Franz Kafka’s “The Metamorphosis” isn’t native advertising for Orkin Pest Control. But what if it was?
George R. R. Martin’s A Song of Ice and Fire isn’t native advertising for Sparkling ICE and Fireball Cinnamon Whiskey… but a brand manager can dream.
The Grapes of Wrath is one of the most powerful novels about the Great Depression, and Welch’s is one of the most powerful brands in grape juice. Can’t we put 2 and 2 together?
I read Moby-Dick hoping to find great native advertising for whale watching trips and was disappointed to find Mr. Melville threw away an opportunity.
Joan Didion’s The White Album doesn’t really have anything to do with the Beatles or a wedding albums supplier, but what if Joan Didion only only wrote essays about brands? Wouldn’t those brands be that much more fascinating?

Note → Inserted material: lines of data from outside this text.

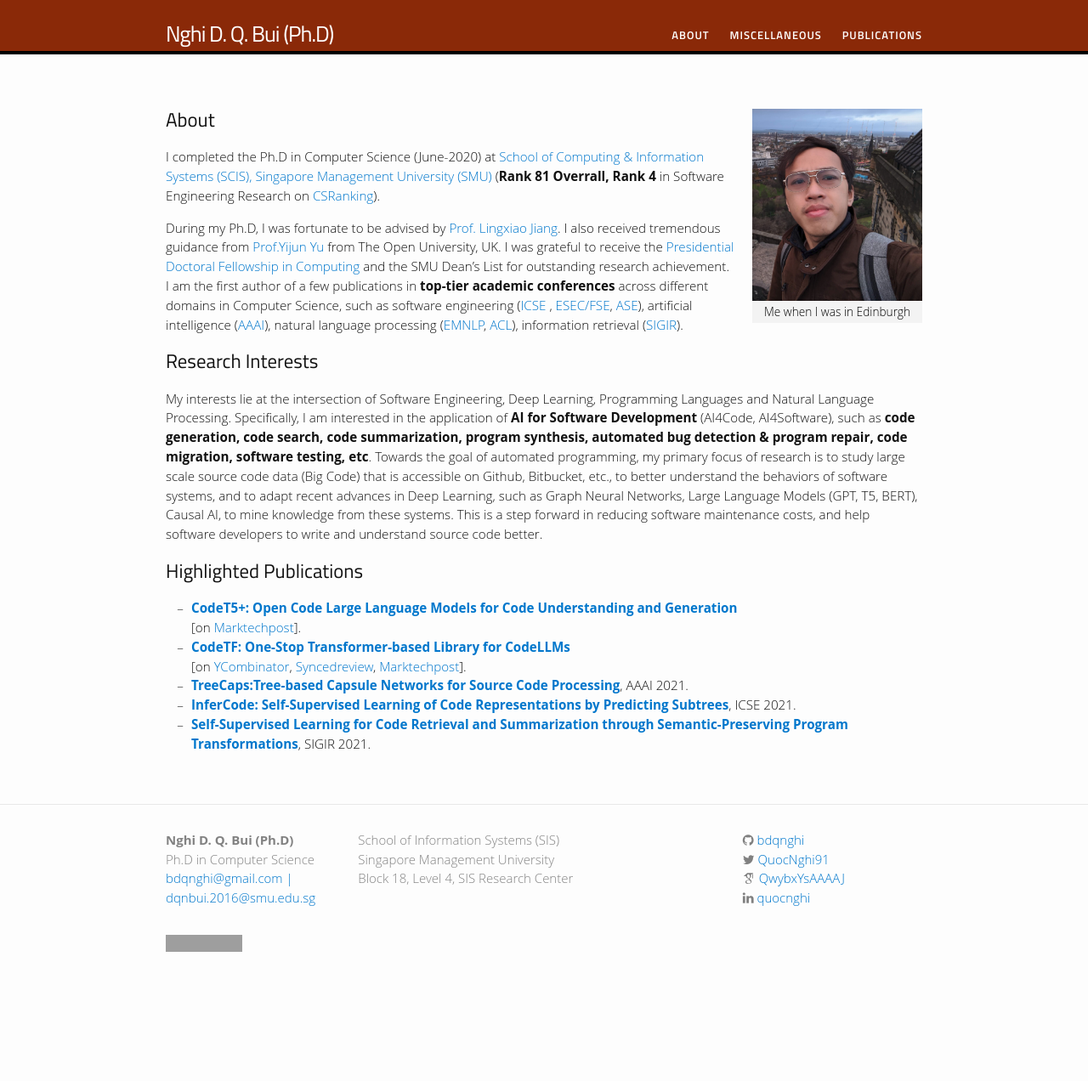
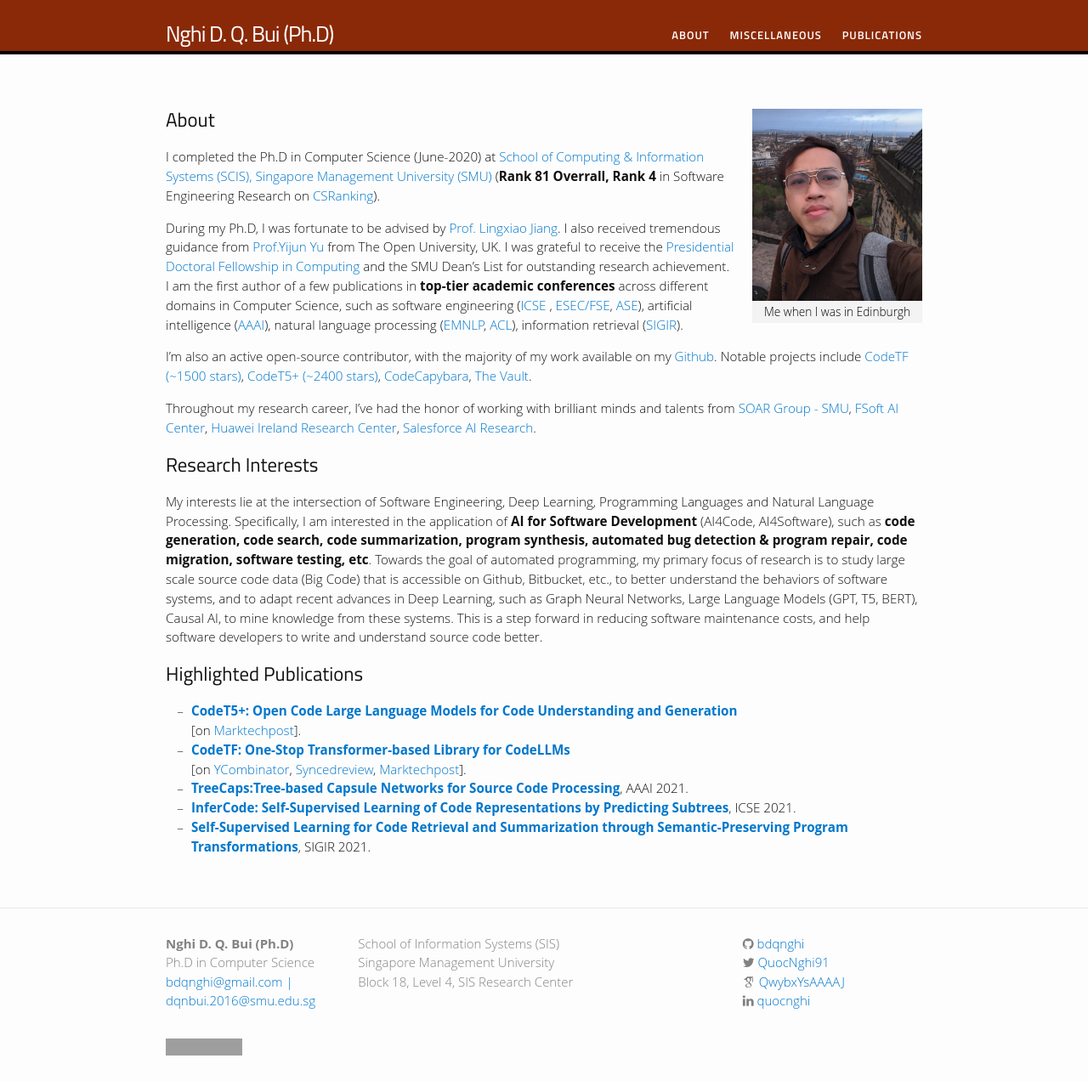
Before and after one commit to bdqnghi/bdqnghi.github.io, a Jekyll site: the page built from index.md, in a window 1280 px wide. Shown: the whole page at 85% size. Built offline with Jekyll 4.4.1, drawn with Linux system fonts in a browser that asks for light colours; nearby versions of some CDN libraries; some web fonts are replaced; before the commit the page ends 1150 px from its top, so only the background shows below that; grey boxes are pictures that could not be loaded.

Commit message:
Update index.md

```diff
--- a/index.md
+++ b/index.md
@@ -10,6 +10,11 @@
 I completed the Ph.D in Computer Science (June-2020) at <a href="https://sis.smu.edu.sg/programmes/PhD/overview" target="_blank">School of Computing & Information Systems (SCIS), Singapore Management University (SMU)</a> (**Rank 81 Overrall, Rank 4** in Software Engineering Research on  <a href="http://csrankings.org/#/index?soft&world" target="_blank">CSRanking</a>).
 
 During my Ph.D, I was fortunate to be advised by <a href="http://www.mysmu.edu/faculty/lxjiang/" target="_blank"> Prof. Lingxiao Jiang</a>. I also received tremendous guidance from <a href="http://www.open.ac.uk/people/yy66" target="_blank">Prof.Yijun Yu</a> from The Open University, UK. I was grateful to receive the  <a href="https://graduatestudies.smu.edu.sg/phd/singapore-management-university-smu-phd-financial-assistance-schemes#computing" target="_blank"> Presidential Doctoral Fellowship in Computing</a> and the SMU Dean's List for outstanding research achievement. I am the first author of a few publications in **top-tier academic conferences** across different domains in Computer Science, such as software engineering (<a href="http://www.icse-conferences.org/" target="_blank">ICSE</a> , <a href="https://www.esec-fse.org" target="_blank">ESEC/FSE</a>,  <a href="https://conf.researchr.org/series/ase" target="_blank">ASE</a>), artificial intelligence (<a href="https://www.aaai.org/Conferences/conferences.php" target="_blank">AAAI</a>), natural language processing (<a href="https://2022.emnlp.org/" target="_blank">EMNLP</a>, <a href="https://2023.aclweb.org/" target="_blank">ACL</a>), information retrieval (<a href="https://sigir.org/" target="_blank">SIGIR</a>).
+
+I'm also an active open-source contributor, with the majority of my work available on my [Github](https://github.com/bdqnghi){:target="_blank"}. Notable projects include [CodeTF (~1500 stars)](https://github.com/salesforce/CodeTF){:target="_blank"}, [CodeT5+ (~2400 stars)](https://github.com/salesforce/CodeT5/tree/main/CodeT5%2B){:target="_blank"}, [CodeCapybara](https://github.com/FSoft-AI4Code/CodeCapybara){:target="_blank"}, [The Vault](https://github.com/FSoft-AI4Code/TheVault){:target="_blank"}.
+
+
+Throughout my research career, I've had the honor of working with brilliant minds and talents from <a href="https://soarsmu.github.io/" target="_blank">SOAR Group - SMU</a>, <a href="https://ai.fpt-software.com/ai-residency/" target="_blank">FSoft AI Center</a>, <a href="https://www.linkedin.com/company/huawei-ireland-research-center/mycompany/" target="_blank">Huawei Ireland Research Center</a>, <a href="https://www.salesforceairesearch.com/" target="_blank">Salesforce AI Research</a>.
 
 ## Research Interests
 
```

Edgar Allan Poe once famously said, “Quoth the Raven, nevermore!” Each Sunday Baltimore Ravens fans cheer, “Go Ravens!” Historians will debate which phrase is more viral, but people who love the power of telling stories through brands will never think of one without the other.
On the surface, A Portrait of the Artist as a Young Man has nothing to do with photo messaging start-up apps, but isn’t James Joyce’s lyrical language the perfect brand building tool for Snapchat?
Just throwing this out there, but would anything be taken away from the ending of Kate Chopin’s The Awakening if the author devoted a page to the ten hottest two-piece bathing suits on sale at Walmart?
Chipotle recently published content by Jonathan Safran Foer and Toni Morrison, who won the Nobel Prize for content in 1993! If you are a content producer, you have to ask yourself: is there any open patch of un-contented space that I could content up with enough branded content that we are all of us — every single brand, consumer, and content-producer in the whole wide world — content?